After we finished up with the pulmonologist, we took advantage of the beautiful weather and the playground. Annabelle was getting antsy, after being stuck in the car all morning, then playing quietly through Hazel's appointment. She was excited to have a chance to run, climb, slide, and swing her energy out.
Before long, we had dinner, and headed back to the hospital. Hazel took a catnap as we navigated the halls towards the sleep center. I got myself turned around at one point, and was helped by a kind maintenance worker, who pointed me in the right direction.
The room was plain. Nothing special about it. A couch on one side, a bed on the other, and a crib in the middle. It was all set up, waiting for Hazel.
This is it.
She was rather tolerant of the wires as they were glued to her hair and face. The technician wrapped a roll of gauze around her head and face to hold all the sensors in place, and wrapped more sensors around her torso. She looked a little silly, with her face all scrunched, peeping out of the gauze wrap. She didn't seem to mind at all.
She nursed.
And fell asleep.
And just like that, the study began.
She only woke a few times, and was settled back down without needing to be held, or nursed again. She really was a champ through the whole procedure.

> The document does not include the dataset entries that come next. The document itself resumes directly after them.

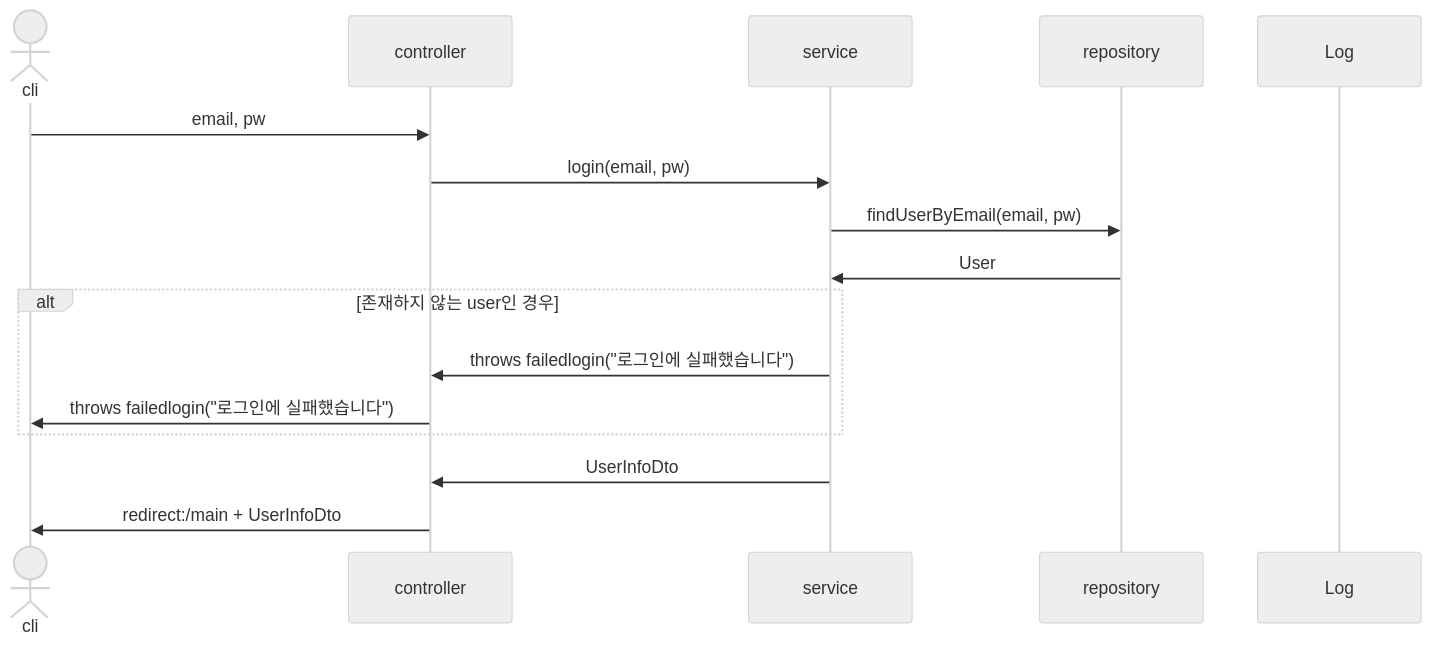
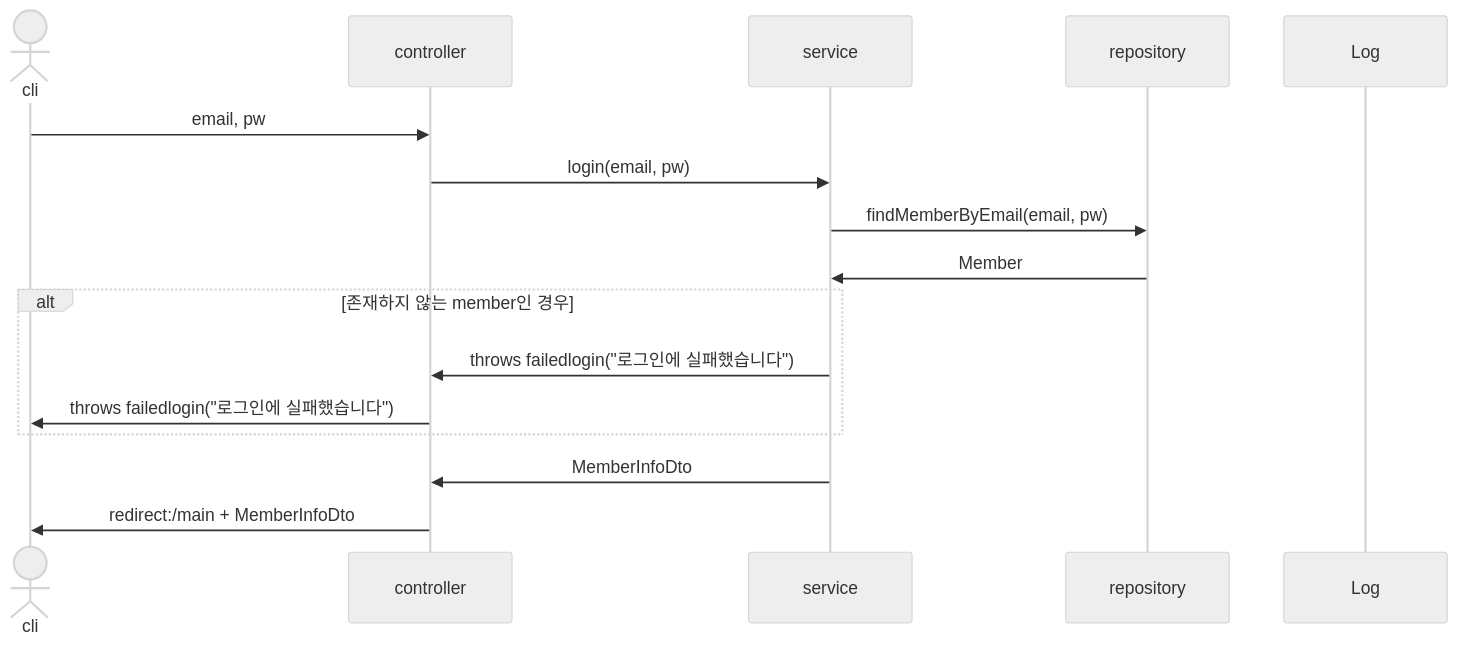
One commit to mtak0235/snsX changed the seventh of 28 diagrams in sequence.md. Above: the diagram before and after it, drawn with Mermaid (neutral theme). The commit also changed other lines of this file, not shown here.

Commit message:
update user -> member & savePost sequence diagram

````diff
--- a/sequence.md
+++ b/sequence.md
@@ -125,19 +125,19 @@
 ```mermaid
 sequenceDiagram
 actor cli
 participant c as controller
 participant s as service
 participant r as repository
 participant l as Log
 
 cli->>c: email, pw
 c->>s: login(email, pw)
-s->>r: findUserByEmail(email, pw)
-r->>s: User
-alt 존재하지 않는 user인 경우
+s->>r: findMemberByEmail(email, pw)
+r->>s: Member
+alt 존재하지 않는 member인 경우
 s->>c: throws failedlogin("로그인에 실패했습니다")
 c->>cli: throws failedlogin("로그인에 실패했습니다")
 end
-s->>c: UserInfoDto
-c->>cli: redirect:/main + UserInfoDto
+s->>c: MemberInfoDto
+c->>cli: redirect:/main + MemberInfoDto
 ```
````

6:30am came around, and the study was over, just as quickly as it began.
She was cleaned up and sent on her way.
That's it? We're done?
"We will have your results in about two weeks," we were told.
Two weeks? I  have to wait another two weeks to find out if my baby is breathing in her sleep?
When we received the results of the study, we were told that she showed no signs of central sleep apnea. In other words, she's not holding her breath in her sleep. This can be common in achondroplastic children, and can signify bigger proplems. Whew! However, she did experience some obstructive sleep apnea. Snoring. Her airways are so tiny, that any slight inflammation, irritation, or even a little boogery nose, can affect her breathing more than an average child. It wasn't bad enough to cause a need for a CPAP machine, but she was prescribed a few medications to help clear up her airways. She will also have a follow-up study in November, to see she is doing.
Yup. We get to go through it again.
But this time, I know more of what to expect.
Yes, she will be older. Yes, she will probably put up a fight next time. No, it will not be fun.
But it's in November.
Today, I am dealing with today.
Today, she is learning to roll, and reach for toys.
Today, she is starting to babble, and blow raspberries.
Today, she is smiling all the time.
Today, I am choosing to live in the present.
One day at a time.